The research facilities in the Maersk Tower are still waiting to be put to use. 12 of the 15 floors will house some of the world’s leading research groups within the health and medical sciences. The researchers will conduct frontline research in fields vital to the future treatment of cancer, dementia, diabetes, heart conditions and allergies.
Who work on the various floors?
This is where you will find shared facilities such as auditoriums, classrooms and the canteen.
Here the Center for Healthy Aging conducts research into how more people can life a healthy life. From a cross-disciplinary approach, the centre researches ageing at all levels – from cells to individuals and society – in order to gain knowledge of biological, medical, psychological and social factors.
Here the Department of Neuroscience (IN) conducts research into the basic mechanisms of diseases, stem cell research, gene therapy, motor functions, medicinal products’ effect on the brain and the transport of fluids in the brain and the glymphatic systems and their role in the brains of healthy and sick individuals, respectively.
Here the Novo Nordisk Foundation Center for Basic Metabolic Research (the Metabolism Center) conducts research into lifestyle diseases such as type 2 diabetes and obesity-related conditions, both of which are increasing rapidly worldwide.
Here the Department of Biomedical Sciences (BMI) conducts research into cardiac rhythm disorders, which is the main cause of death among young people (next to accidents). The department also conducts research in membrane protein structural biology to shed light on how membrane proteins are linked to disease.
Here the Department of Cellular and Molecular Medicine (ICMM) conducts research into human cells and cell diseases. The department conducts research into the molecular mechanisms behind heart development and congenital heart defects and into cell molecules focussing on sugar chains and their significance to normal development and disease.
Here the Department of Immunology and Microbiology (ISIM) conducts research into the immune system in order to gain better knowledge of and be able to fight diseases like rheumatoid arthritis, diabetes and sclerosis. The department also conducts research into allergies, including hay fever, asthma and nettle rash, and into eczema and the development of vaccines.

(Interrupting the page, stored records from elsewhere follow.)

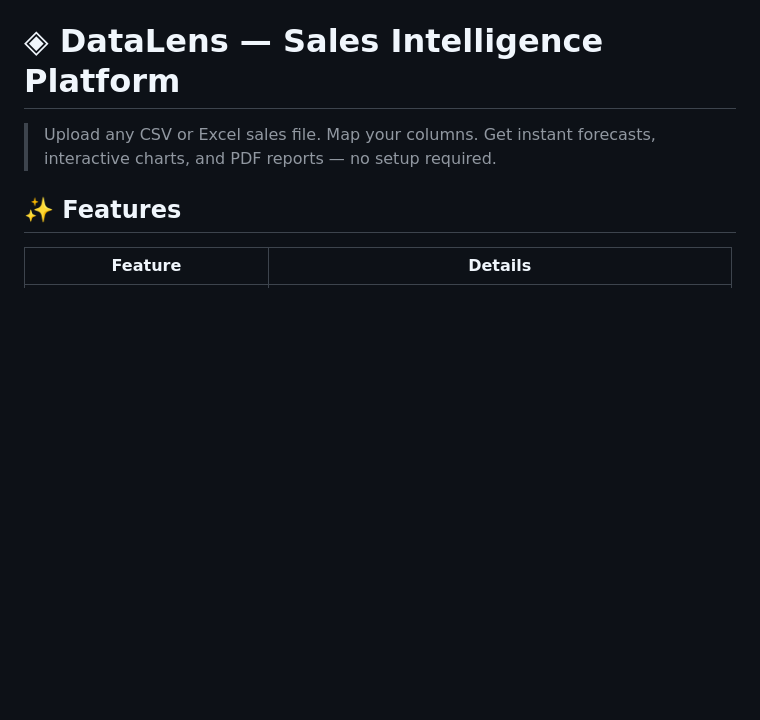
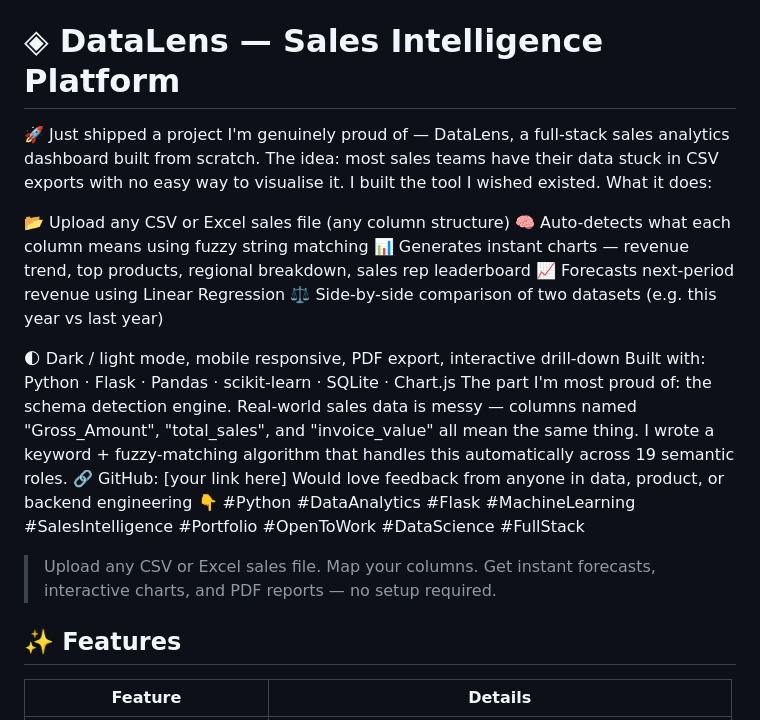
Before and after one commit to rogerlal1611/Datalens, a Markdown page: README.md, the part around the change. Drawn GitHub-style; blank space fills up the shorter version.

```diff
--- a/README.md
+++ b/README.md
@@ -1,4 +1,20 @@
 # ◈ DataLens — Sales Intelligence Platform
+🚀 Just shipped a project I'm genuinely proud of — DataLens, a full-stack sales analytics dashboard built from scratch.
+The idea: most sales teams have their data stuck in CSV exports with no easy way to visualise it. I built the tool I wished existed.
+What it does:
+
+📂 Upload any CSV or Excel sales file (any column structure)
+🧠 Auto-detects what each column means using fuzzy string matching
+📊 Generates instant charts — revenue trend, top products, regional breakdown, sales rep leaderboard
+📈 Forecasts next-period revenue using Linear Regression
+⚖️ Side-by-side comparison of two datasets (e.g. this year vs last year)
+
+🌓 Dark / light mode, mobile responsive, PDF export, interactive drill-down
+Built with: Python · Flask · Pandas · scikit-learn · SQLite · Chart.js
+The part I'm most proud of: the schema detection engine. Real-world sales data is messy — columns named "Gross_Amount", "total_sales", and "invoice_value" all mean the same thing. I wrote a keyword + fuzzy-matching algorithm that handles this automatically across 19 semantic roles.
+🔗 GitHub: [your link here]
+Would love feedback from anyone in data, product, or backend engineering 👇
+#Python #DataAnalytics #Flask #MachineLearning #SalesIntelligence #Portfolio #OpenToWork #DataScience #FullStack
 
 > Upload any CSV or Excel sales file. Map your columns. Get instant forecasts, interactive charts, and PDF reports — no setup required.
 
```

The top floor offers conference facilities, faculty club and partial public access to one of the best views of Copenhagen.